# Description of the task
From the records below, copy the lines that include "scripts".

(Change detection outputs)
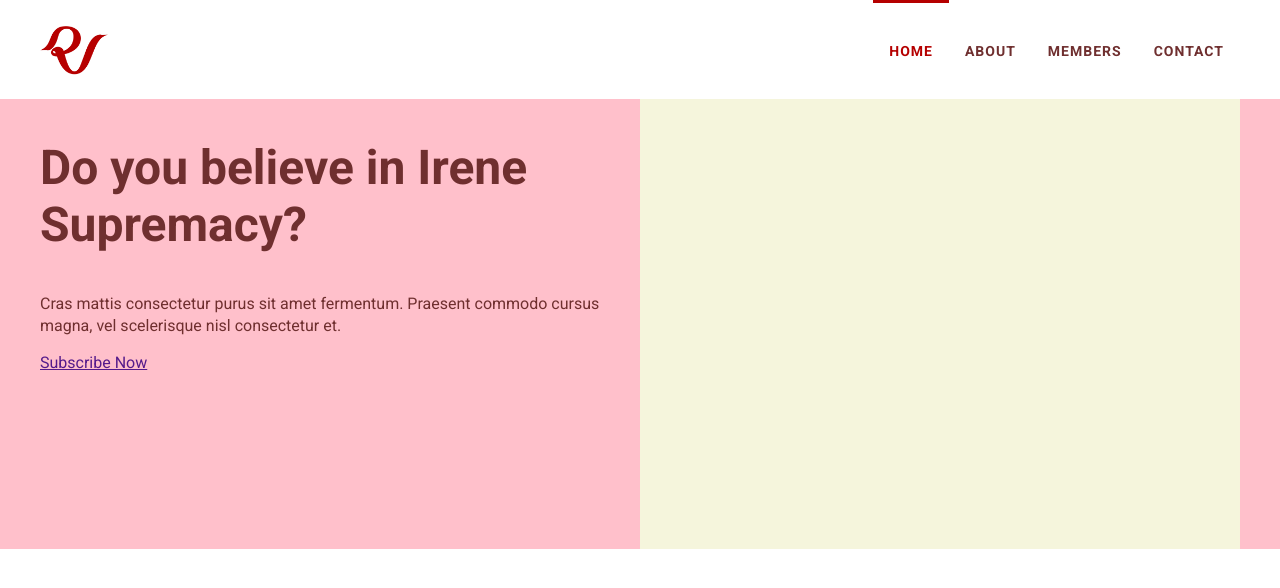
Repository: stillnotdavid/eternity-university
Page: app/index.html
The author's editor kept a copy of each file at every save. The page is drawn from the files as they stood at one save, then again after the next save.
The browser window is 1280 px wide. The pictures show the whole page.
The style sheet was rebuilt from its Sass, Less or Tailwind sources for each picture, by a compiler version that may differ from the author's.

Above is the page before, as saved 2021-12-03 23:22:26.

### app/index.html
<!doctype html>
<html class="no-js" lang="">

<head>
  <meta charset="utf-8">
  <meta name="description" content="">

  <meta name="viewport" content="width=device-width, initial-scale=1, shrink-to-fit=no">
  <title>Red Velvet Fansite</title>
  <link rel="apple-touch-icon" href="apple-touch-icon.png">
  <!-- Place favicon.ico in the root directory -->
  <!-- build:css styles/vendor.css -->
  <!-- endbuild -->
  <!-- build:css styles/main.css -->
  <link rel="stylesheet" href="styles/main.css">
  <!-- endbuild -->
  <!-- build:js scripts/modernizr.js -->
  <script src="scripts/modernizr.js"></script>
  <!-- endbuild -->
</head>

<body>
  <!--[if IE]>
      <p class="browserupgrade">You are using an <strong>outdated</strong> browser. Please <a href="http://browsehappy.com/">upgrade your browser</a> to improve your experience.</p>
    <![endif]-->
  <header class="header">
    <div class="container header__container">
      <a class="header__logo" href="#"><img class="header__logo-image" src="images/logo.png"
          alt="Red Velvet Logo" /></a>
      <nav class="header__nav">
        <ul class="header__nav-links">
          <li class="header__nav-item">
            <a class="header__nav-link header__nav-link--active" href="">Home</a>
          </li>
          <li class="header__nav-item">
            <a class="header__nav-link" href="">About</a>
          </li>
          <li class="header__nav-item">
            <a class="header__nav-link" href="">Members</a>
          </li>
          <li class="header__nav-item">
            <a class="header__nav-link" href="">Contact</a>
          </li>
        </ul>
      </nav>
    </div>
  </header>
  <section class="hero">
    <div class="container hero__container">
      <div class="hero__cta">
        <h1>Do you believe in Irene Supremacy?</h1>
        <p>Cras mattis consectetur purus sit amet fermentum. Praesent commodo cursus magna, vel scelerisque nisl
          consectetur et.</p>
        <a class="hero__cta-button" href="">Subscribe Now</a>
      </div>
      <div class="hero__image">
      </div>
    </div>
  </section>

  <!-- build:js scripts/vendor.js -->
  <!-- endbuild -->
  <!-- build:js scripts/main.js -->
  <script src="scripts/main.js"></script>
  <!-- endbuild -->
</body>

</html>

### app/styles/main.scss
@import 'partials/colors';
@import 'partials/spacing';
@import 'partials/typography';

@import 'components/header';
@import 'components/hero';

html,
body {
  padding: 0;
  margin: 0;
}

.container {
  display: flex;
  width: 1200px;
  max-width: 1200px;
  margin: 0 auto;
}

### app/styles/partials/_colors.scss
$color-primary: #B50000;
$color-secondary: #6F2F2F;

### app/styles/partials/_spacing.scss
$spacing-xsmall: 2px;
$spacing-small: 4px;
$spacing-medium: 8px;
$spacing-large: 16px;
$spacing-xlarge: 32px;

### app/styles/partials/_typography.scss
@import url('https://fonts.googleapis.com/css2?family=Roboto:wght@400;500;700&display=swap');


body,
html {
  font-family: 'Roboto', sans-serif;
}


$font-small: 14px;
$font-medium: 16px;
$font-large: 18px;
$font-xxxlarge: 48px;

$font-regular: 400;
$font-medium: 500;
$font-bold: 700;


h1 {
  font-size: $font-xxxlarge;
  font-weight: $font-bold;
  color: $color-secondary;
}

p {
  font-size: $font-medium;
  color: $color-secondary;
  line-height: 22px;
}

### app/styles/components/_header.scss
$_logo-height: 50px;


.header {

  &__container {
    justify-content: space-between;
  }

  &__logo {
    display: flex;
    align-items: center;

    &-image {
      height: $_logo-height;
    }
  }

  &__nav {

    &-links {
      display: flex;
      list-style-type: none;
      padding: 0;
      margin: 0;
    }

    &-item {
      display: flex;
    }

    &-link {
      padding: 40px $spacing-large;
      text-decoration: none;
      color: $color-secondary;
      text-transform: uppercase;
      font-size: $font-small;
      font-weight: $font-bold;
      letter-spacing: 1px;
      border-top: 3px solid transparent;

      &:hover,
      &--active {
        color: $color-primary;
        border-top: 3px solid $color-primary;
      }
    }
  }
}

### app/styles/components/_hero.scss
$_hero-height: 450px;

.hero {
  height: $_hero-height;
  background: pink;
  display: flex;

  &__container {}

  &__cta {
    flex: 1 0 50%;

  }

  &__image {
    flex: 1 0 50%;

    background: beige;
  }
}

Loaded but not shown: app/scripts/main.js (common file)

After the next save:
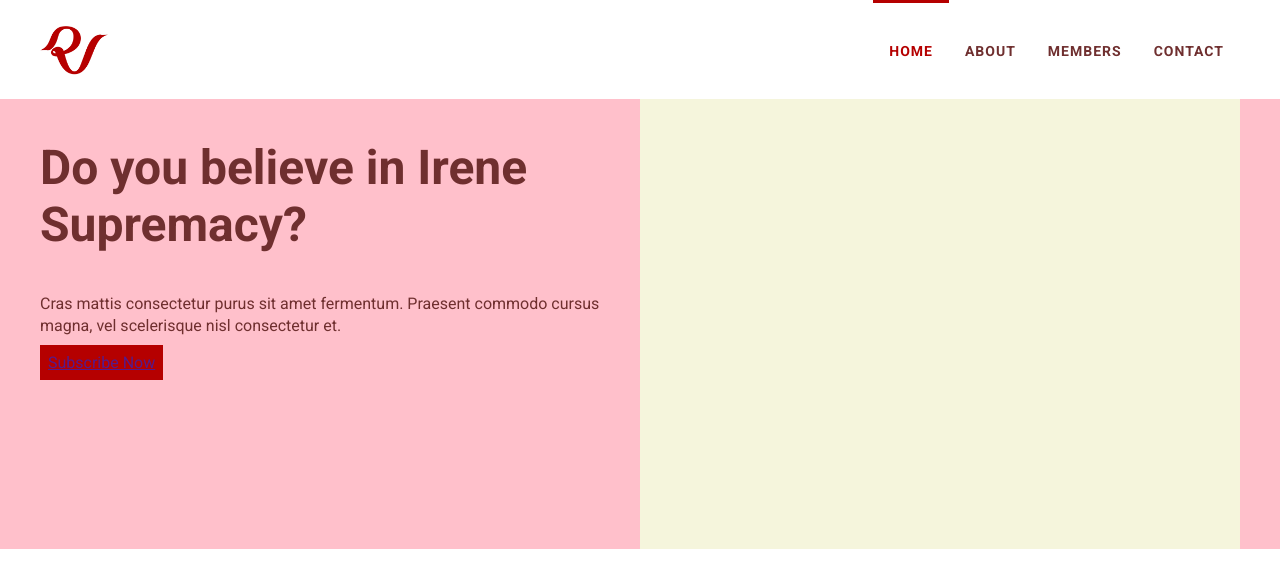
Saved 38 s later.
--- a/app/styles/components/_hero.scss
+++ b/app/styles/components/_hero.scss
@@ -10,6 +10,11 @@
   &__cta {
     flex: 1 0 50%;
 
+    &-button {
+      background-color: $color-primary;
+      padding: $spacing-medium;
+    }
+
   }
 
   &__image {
---
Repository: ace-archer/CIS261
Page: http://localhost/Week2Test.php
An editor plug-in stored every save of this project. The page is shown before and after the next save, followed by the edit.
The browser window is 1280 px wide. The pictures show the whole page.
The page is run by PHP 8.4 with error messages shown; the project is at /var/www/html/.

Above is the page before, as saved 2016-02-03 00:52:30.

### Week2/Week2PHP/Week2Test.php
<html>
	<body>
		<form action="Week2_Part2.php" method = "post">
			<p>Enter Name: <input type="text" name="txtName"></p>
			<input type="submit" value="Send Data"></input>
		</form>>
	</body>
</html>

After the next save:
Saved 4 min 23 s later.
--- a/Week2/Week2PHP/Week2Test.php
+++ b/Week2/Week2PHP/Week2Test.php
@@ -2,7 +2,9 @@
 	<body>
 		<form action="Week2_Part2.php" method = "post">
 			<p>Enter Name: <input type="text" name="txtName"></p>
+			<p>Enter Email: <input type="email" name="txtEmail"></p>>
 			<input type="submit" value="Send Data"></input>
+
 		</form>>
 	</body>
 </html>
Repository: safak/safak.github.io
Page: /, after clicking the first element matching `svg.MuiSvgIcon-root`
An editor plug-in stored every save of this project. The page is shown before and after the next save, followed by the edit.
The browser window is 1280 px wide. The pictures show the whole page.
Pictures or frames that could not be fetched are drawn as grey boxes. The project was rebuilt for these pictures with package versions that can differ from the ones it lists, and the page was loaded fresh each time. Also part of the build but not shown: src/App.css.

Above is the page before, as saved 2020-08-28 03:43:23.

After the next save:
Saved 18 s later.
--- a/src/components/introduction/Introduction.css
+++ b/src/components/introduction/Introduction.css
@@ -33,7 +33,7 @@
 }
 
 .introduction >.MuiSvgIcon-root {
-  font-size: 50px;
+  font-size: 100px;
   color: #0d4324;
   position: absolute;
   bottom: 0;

# Completed task
  <!-- build:js scripts/modernizr.js -->
  <script src="scripts/modernizr.js"></script>
  <!-- build:js scripts/vendor.js -->
  <!-- build:js scripts/main.js -->
  <script src="scripts/main.js"></script>
Loaded but not shown: app/scripts/main.js (common file)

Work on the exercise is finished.